Many of those intercepted have been detained, with an estimated 2,100 migrants and refugees remaining in official detention centres, in some circumstances in appalling conditions.

Authorities must urgently strengthen efforts towards finding alternatives to detention in Libya and more sustainable solutions for vulnerable migrants and refugees.


The COVID-19 pandemic is a cause of growing concern in Libya.  In the month of June alone, confirmed cases grew by seven-fold.

This has brought the total to 1046 confirmed cases and 32 deaths.  Amid acute shortages of testing kits, the true scale of the pandemic in Libya is likely to be much higher.

I strongly encourage the Libyan authorities to endorse a comprehensive national preparedness and response plan, which is a critical step to ensuring a coherent and coordinated approach to combatting the pandemic. 

Adequate resources must be made available to strengthen the country’s capacity to test, trace, isolate and treat people.


As tensions simmer in central Libya, the United Nations has continued to engage with the parties to prevent the conflict from spreading to Libya’s Oil Crescent region, from which the country derives sixty percent of its oil resources.

The current blockade has already cost over six billion dollars in lost revenues, damaged oil infrastructure and created the conditions for an historically high budget deficit of over 50 per cent of Libya’s GDP.

With the support of Member States, the Mission has undertaken mediation aimed at lifting the oil blockade, in place since January 2020, in order to spare this vitally important area from the full spectre of armed conflict and to alleviate economic hardship compounded by the conflict and COVID-19.

Two days ago, the Economic Working Group comprising the Berlin conference participants held a virtual meeting with the Chairman of the National Oil Corporation and issued a joint statement supporting the National Oil Corporation, as it resumes oil production across Libya. 

The National Oil Corporation has declared today its intention to lift force majeure on the eastern port of El Sider to allow a tanker to on-load crude oil now in storage.  It has further called for the immediate departure of all armed groups from the Libyan oil facilities.  I am confident that the Council will continue to support efforts aimed at lifting the oil blockade for the benefit of Libyan people. 


In order to improve the transparent allocation of the country’s abundant resources, UNSMIL has worked tirelessly towards conducting an international audit of the two branches of the Central Bank of Libya.

Unfortunately, this audit has not achieved the envisaged progress due to the obstruction by several key national officials.

This is occurring despite Libya’s own judicial authorities having deemed the audit legal in June of this year.
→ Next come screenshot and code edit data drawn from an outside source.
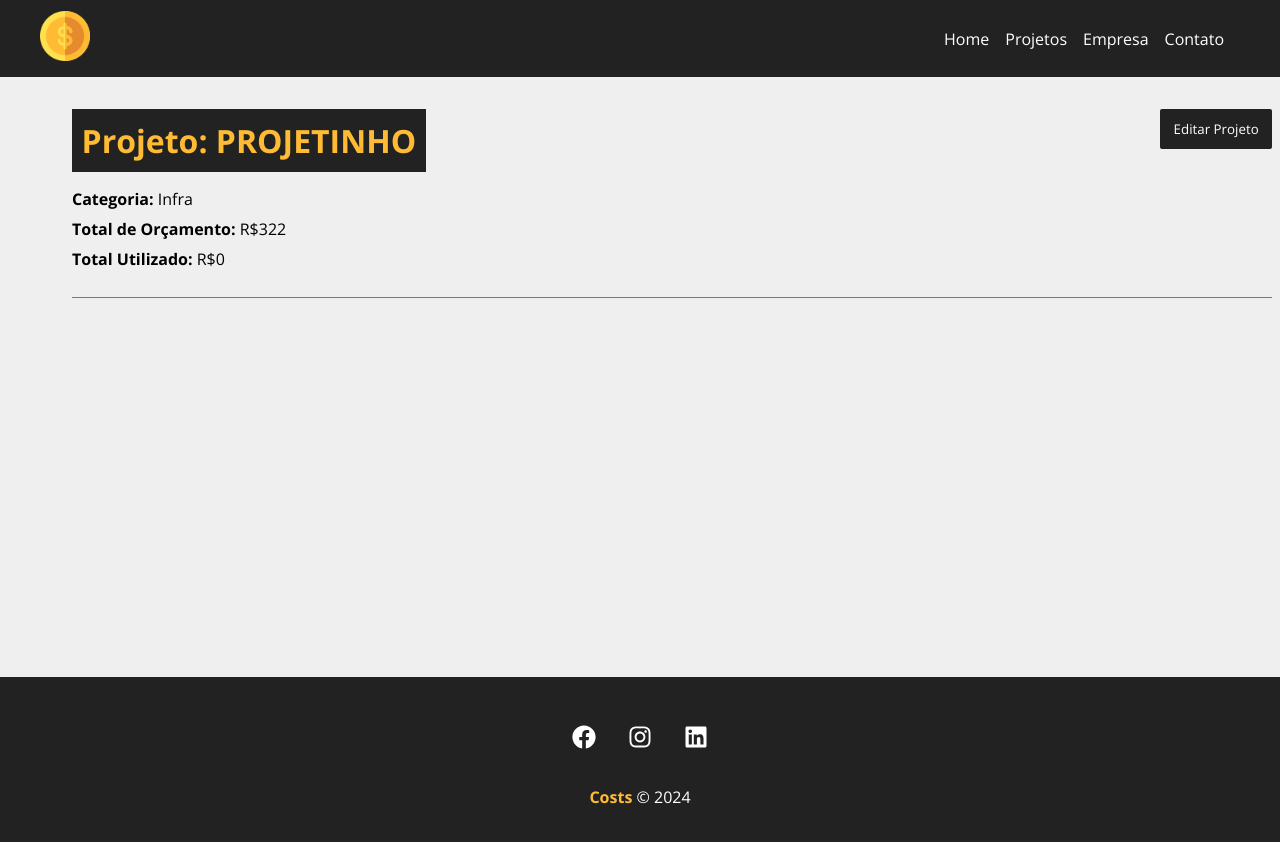
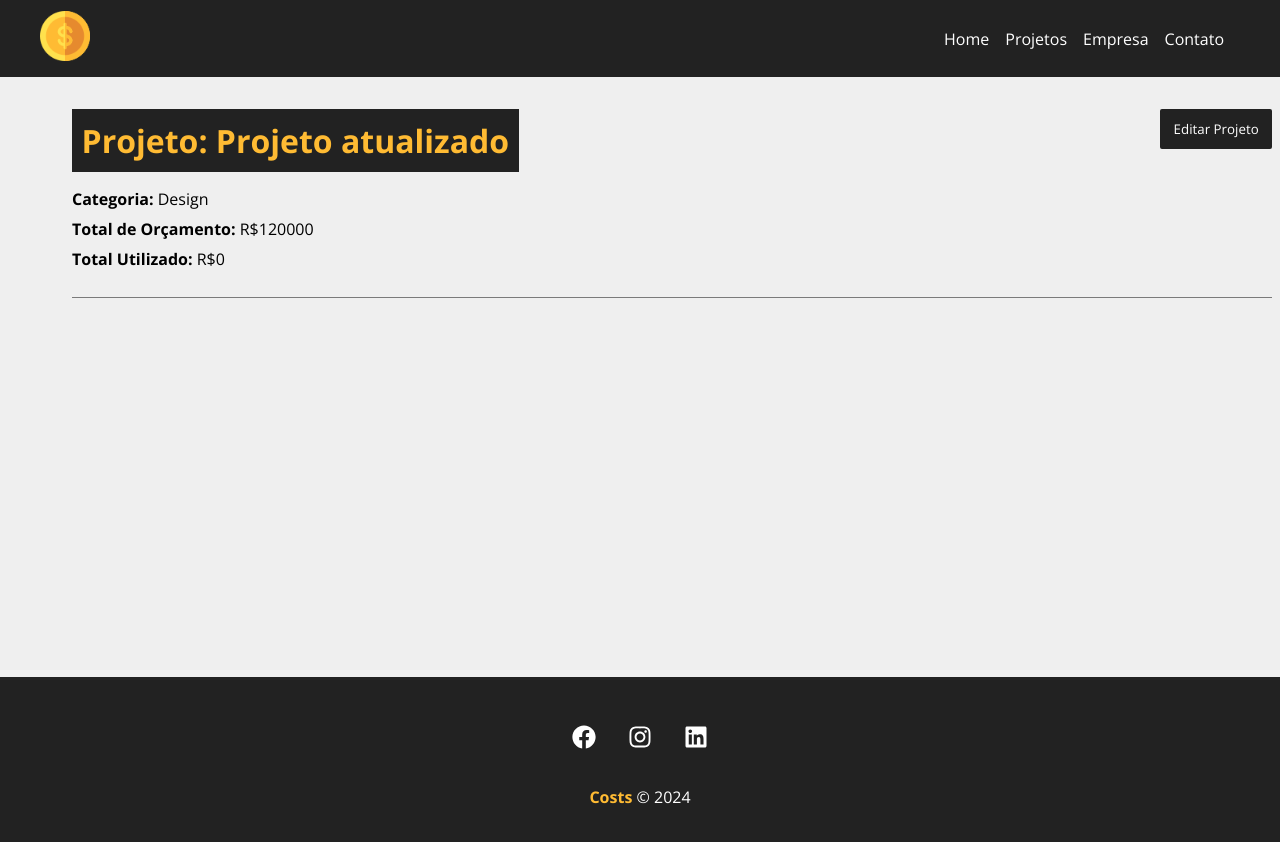
Before and after one commit to 1thiagoCRUZ/curso_react, a React (Create React App) app: page /project/16a0 in a window 1280 px wide. Shown: the top 842 px of the page. Built offline with nearby package versions, Linux system fonts and the light colour scheme; data requests are answered from the project's data file.

Commit message:
Lógica de atualização do projeto finalizada

```diff
--- a/db.json
+++ b/db.json
@@ -2,11 +2,11 @@
   "projects": [
     {
       "id": "16a0",
-      "name": "PROJETINHO",
-      "budget": "322",
+      "name": "Projeto atualizado",
+      "budget": "120000",
       "category": {
-        "id": "1",
-        "name": "Infra"
+        "id": "3",
+        "name": "Design"
       },
       "cost": 0,
       "services": []
--- a/src/components/pages/Project.js
+++ b/src/components/pages/Project.js
@@ -5,12 +5,17 @@ import { useState, useEffect } from 'react'
 
 import Loading from '../layout/Loading'
 import Container from '../layout/Container'
+import ProjectForm from '../project/ProjectForm'
+import Message from '../layout/Message'
 
 function Project() {
     const { id } = useParams()
 
     const [project, setProject] = useState([])
     const [showProjectForm, setShowProjectForm] = useState(false)
+
+    const [message, setMessage] = useState()
+    const [type, setType] = useState()
 
 
     useEffect(() => {
@@ -30,6 +35,37 @@ function Project() {
         }, 300)
     }, [id])
 
+    function editPost(project) {
+        // budget validation
+        if (project.budget < project.cost) {
+            // mensagem
+            setMessage('O orçamento não pode ser menor que o custo do projeto!')
+            setType('error')
+            // Return false para parar essa função aqui, dessa maneira o projeto não atualiza
+            return false
+        }
+
+        fetch(`http://localhost:5000/projects/${project.id}`, {
+            method: 'PATCH',
+            headers: {
+                'Content-Type': 'application/json',
+            },
+            body: JSON.stringify(project),
+        }).then(resp => resp.json())
+            .then((data) => {
+                // Pegando os dados atualizados do projeto
+                setProject(data)
+                setShowProjectForm(false)
+                // mensagem
+                setMessage('Projeto atualizado com sucesso!')
+                setType('success')
+            })
+            .catch(err => console.log(err))
+
+
+
+    }
+
     function toggleProjectForm() {
         setShowProjectForm(!showProjectForm)
     }
@@ -40,6 +76,8 @@ function Project() {
                 (
                     <div className={styles.project_details}>
                         <Container customClass="column">
+                            {/* Se tem algo preenchido no setMessage eu vou exibir o componente de mensagem e mandar o tipo e o conteúdo da mensagem */}
+                            {message && <Message type={type} msg={message}/>}
                             <div className={styles.details_container}>
                                 <h1> Projeto: {project.name}</h1>
                                 <button className={styles.btn} onClick={toggleProjectForm}>
@@ -61,7 +99,7 @@ function Project() {
                                     </div>
                                 ) : (
                                     <div className={styles.project_info}>
-                                    <p>Form</p>
+                                        <ProjectForm handleSubmit={editPost} btnText="Concluir Edição" projectData={project} />
                                     </div>
                                 )}
                             </div>
```
Lines whose indentation alone changed are shown as unchanged.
I call on the Security Council to make full use of the necessary measures to ensure that this essential exercise is initiated as soon as possible.

Mr. President,

UNSMIL remains on the ground in Libya despite the difficult circumstances.

The designation of a new Special Representative will greatly facilitate the Missions’ efforts and I count on the Security Council in expediting the process.

On 10 August, we will mark the one year anniversary of the attack in Benghazi that killed three of our dear colleagues, Hussein al-Hadar, Clive Peck and Seniloli (“Tabs”) Tabuatausole, and injured two others.

The perpetrators of the attack have yet to be identified, but this tragedy will not discourage the UN from delivering on its mandate to bring peace, stability and prosperity to Libya and its people.